Tesco turnaround on track as Aldi and Lidl growth slows

Aldi and Lidl saw their lowest combined sales growth for five years in the 12 weeks ending 5 November, according to the latest Nielsen data.

Aldi: Christmas ad stars Kevin the carrot
Aldi: Christmas ad stars Kevin the carrot

Aldi’s year-on-year sales were up 11.3%, while Lidl’s grew 5.2%, meaning their combined growth rate was the lowest since 2011.

Tesco, meanwhile, proved that the measures implemented by chief executive Dave Lewis to turn around the vast retail business are taking effect; its sales growth of 2.3% was the best in more than three years, and crucially, it also grew its market share, from 27.5% to 27.7%.

Mike Watkins, Nielsen’s UK head of retailer and business insight, said: "It’s inevitable that a time would come when the discounters experienced a slowing growth rate, and three factors have combined to see this happen. Firstly, the growth rates a year ago were particularly high due to a period of new store openings, so it’s always harder to maintain growth against that.

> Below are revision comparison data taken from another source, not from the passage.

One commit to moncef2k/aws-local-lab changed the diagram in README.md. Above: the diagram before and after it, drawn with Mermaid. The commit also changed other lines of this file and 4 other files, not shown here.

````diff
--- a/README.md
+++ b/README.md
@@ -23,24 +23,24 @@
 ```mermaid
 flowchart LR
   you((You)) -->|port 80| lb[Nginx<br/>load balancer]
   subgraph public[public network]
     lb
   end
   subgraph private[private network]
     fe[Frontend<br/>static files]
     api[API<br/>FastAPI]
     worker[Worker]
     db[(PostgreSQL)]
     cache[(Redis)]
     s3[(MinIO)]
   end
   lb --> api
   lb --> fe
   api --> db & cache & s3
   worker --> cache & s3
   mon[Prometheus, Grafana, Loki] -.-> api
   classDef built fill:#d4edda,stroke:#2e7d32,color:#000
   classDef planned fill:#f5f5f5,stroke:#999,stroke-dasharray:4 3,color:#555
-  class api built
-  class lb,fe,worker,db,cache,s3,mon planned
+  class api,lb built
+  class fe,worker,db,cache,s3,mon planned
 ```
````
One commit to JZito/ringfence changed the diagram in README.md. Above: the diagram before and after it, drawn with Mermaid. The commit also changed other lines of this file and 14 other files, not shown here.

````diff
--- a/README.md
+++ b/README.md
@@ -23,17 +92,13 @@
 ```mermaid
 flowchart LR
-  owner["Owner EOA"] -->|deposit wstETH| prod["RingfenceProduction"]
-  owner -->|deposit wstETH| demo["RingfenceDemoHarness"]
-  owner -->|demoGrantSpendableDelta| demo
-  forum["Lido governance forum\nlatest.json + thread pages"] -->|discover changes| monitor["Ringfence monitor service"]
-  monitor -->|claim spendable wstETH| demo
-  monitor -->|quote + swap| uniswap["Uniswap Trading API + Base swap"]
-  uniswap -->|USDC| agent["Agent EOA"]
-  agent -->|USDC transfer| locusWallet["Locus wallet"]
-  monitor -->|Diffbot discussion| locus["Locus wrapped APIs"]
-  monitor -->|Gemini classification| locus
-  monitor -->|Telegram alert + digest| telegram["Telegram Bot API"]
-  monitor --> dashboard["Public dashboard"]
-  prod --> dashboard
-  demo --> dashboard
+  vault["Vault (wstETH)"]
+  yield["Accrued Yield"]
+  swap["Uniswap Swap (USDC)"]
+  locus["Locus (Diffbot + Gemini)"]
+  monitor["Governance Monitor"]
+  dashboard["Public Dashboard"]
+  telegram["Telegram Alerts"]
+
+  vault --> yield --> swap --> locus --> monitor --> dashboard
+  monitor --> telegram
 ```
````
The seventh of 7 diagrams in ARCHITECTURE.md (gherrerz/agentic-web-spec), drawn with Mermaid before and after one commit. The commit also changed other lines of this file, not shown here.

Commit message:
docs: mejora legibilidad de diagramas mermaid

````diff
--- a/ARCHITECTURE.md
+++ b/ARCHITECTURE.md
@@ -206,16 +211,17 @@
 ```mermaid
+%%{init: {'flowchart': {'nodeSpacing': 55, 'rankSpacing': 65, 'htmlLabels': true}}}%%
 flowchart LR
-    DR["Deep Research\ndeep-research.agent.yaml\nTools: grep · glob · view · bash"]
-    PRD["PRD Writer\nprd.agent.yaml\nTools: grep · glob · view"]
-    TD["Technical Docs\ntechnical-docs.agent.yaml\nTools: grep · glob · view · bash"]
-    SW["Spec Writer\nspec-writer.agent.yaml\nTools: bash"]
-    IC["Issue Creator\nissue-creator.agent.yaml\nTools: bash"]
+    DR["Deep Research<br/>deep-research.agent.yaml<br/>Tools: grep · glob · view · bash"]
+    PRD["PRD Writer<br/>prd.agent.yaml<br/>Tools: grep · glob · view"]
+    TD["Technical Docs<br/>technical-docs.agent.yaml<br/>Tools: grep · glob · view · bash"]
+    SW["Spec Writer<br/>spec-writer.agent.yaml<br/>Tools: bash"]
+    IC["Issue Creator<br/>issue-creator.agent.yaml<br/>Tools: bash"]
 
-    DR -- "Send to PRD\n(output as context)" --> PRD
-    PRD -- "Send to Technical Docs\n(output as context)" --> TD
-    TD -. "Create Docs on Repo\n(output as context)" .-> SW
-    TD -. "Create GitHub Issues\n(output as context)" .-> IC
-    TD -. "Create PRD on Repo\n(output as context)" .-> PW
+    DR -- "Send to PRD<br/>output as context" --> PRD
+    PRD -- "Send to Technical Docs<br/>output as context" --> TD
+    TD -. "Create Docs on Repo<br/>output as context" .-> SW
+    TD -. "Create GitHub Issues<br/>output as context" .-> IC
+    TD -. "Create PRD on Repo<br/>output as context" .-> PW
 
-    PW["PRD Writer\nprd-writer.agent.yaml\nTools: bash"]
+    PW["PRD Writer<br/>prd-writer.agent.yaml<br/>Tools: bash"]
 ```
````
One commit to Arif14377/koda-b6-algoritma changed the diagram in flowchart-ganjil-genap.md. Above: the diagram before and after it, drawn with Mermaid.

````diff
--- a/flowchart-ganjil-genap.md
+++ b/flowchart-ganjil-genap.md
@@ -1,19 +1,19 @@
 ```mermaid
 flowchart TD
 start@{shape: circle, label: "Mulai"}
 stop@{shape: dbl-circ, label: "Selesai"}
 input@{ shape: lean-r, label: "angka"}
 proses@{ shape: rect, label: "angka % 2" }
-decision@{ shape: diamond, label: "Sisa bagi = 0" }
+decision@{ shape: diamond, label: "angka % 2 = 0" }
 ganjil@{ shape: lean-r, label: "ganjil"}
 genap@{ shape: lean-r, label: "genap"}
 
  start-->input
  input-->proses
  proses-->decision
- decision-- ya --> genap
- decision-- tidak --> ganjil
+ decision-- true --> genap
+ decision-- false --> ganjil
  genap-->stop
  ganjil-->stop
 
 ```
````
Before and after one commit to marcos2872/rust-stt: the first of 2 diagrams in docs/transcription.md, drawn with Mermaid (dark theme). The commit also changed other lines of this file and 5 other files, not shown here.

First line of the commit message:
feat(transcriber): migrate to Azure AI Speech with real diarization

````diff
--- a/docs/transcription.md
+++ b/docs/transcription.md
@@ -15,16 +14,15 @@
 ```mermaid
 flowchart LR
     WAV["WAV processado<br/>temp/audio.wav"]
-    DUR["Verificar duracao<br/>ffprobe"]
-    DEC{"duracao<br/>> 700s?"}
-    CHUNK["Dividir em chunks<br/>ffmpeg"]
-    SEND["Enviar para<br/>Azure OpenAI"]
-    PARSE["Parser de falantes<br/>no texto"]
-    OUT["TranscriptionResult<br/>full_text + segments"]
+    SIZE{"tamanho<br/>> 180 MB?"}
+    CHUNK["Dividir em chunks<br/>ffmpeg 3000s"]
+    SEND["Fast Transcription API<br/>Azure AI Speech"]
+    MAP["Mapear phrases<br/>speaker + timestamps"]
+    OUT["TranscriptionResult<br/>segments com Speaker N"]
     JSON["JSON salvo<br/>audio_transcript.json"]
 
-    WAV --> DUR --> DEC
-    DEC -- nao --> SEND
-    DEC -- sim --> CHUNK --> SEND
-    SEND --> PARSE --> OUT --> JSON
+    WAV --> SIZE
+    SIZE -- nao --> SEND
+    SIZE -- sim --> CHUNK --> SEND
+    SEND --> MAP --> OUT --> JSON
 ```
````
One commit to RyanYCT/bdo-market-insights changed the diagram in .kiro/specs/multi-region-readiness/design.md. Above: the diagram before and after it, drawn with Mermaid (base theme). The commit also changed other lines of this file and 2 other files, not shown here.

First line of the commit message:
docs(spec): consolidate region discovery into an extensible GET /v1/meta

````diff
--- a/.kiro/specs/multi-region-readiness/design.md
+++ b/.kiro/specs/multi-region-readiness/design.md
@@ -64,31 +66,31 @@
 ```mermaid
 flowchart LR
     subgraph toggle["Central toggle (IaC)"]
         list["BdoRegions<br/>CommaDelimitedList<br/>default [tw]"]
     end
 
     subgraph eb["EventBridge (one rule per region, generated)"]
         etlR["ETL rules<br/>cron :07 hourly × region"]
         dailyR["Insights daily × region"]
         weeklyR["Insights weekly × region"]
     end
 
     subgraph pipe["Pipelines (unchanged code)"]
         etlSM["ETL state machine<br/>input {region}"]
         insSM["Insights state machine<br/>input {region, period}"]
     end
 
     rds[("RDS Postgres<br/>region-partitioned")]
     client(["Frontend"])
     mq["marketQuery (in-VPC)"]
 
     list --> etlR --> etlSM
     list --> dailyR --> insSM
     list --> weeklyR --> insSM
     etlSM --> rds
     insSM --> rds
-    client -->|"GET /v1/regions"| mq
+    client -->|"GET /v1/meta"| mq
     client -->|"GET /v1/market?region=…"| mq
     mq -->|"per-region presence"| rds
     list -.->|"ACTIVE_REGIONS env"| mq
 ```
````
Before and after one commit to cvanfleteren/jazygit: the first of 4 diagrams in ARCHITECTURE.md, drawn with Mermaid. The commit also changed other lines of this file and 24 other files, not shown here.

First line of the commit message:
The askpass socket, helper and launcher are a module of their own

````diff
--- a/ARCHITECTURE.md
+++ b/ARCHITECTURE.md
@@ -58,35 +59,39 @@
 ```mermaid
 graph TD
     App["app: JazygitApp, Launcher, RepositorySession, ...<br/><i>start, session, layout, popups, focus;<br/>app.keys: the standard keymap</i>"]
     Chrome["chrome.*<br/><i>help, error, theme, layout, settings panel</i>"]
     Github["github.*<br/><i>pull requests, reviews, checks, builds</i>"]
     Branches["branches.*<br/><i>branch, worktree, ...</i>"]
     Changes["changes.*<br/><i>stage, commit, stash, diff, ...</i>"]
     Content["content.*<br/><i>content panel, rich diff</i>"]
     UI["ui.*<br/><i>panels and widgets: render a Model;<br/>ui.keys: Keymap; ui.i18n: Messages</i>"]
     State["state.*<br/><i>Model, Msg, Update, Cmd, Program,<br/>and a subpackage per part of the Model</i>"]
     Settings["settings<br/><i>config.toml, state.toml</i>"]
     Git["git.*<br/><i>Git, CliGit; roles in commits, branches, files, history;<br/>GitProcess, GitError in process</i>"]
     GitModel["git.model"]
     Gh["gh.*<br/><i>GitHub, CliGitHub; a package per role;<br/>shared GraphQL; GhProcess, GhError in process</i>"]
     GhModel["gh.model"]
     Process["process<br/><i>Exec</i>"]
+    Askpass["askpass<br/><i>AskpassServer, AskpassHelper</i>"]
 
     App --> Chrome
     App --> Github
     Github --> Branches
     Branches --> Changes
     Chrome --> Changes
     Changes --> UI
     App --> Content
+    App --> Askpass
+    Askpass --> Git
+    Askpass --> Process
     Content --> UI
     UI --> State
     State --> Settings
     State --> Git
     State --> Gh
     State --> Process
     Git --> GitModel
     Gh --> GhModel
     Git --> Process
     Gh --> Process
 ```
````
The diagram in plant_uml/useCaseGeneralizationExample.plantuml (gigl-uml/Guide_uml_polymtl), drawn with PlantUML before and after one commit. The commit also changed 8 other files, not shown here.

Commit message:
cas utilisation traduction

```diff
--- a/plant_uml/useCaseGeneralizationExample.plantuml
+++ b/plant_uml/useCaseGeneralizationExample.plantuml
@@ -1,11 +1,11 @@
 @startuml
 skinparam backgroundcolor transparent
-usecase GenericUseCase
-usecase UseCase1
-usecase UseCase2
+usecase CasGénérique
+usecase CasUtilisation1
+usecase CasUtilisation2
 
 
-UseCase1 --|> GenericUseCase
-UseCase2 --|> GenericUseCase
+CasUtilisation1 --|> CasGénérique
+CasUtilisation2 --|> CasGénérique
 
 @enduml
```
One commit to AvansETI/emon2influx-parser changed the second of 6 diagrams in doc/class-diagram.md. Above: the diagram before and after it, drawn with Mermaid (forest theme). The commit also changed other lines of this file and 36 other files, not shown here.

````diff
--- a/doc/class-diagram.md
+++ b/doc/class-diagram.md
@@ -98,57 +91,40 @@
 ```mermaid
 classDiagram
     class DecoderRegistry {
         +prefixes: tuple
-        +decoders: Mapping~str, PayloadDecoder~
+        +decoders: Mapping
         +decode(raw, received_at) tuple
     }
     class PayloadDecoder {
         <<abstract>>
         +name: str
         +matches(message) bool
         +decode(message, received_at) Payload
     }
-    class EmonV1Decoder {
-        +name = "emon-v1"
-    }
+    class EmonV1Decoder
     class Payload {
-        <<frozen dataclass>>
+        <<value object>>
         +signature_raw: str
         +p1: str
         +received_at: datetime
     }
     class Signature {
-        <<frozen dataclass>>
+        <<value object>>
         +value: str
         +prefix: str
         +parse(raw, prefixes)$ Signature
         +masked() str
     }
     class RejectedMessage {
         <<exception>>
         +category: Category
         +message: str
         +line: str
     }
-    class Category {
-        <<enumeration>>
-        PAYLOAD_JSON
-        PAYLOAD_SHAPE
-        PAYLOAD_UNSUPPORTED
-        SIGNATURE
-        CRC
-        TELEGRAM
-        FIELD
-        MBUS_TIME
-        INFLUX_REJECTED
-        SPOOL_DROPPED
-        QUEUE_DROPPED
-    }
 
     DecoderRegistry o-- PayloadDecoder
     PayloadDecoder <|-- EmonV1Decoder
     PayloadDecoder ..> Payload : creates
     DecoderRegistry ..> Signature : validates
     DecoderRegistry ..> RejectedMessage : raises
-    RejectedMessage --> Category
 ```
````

"Secondly, the supermarkets have had more time to alter strategies to fend off the discounters, particularly Tesco whose recovery continues apace – its 2.3% growth was the strongest in over three years.

"Finally, shoppers are still spending freely and we’ve seen a return of sustainable growth in the volume of items people are buying, helped by industry-wide price cuts, so one of the discounters’ USPs is less pronounced in shoppers’ minds."

Tesco is the only one of the "big four" supermarkets to enjoy positive figures. Morrisons recently reported a fourth straight quarter of like-for-like sales growth, along with increased profits – a sign that its turnaround plan under chief executive David Potts is working. But it has achieved this in part by shutting less successful stores, meaning its total sales are down 2.7%.

Sainsbury’s suffered a less sharp fall in overall sales – 0.9% – but unlike Morrisons, this figure tells most of the story. The supermarket disappointed investors last week when it announced that both revenues and profits had fallen.

Asda, meanwhile, continued to see sales fall sharply, by 4.9% in this period. The Walmart-owned retailer announces its third quarter results on Thursday and will hope to find evidence of some improvement under new chif Sean Clarke.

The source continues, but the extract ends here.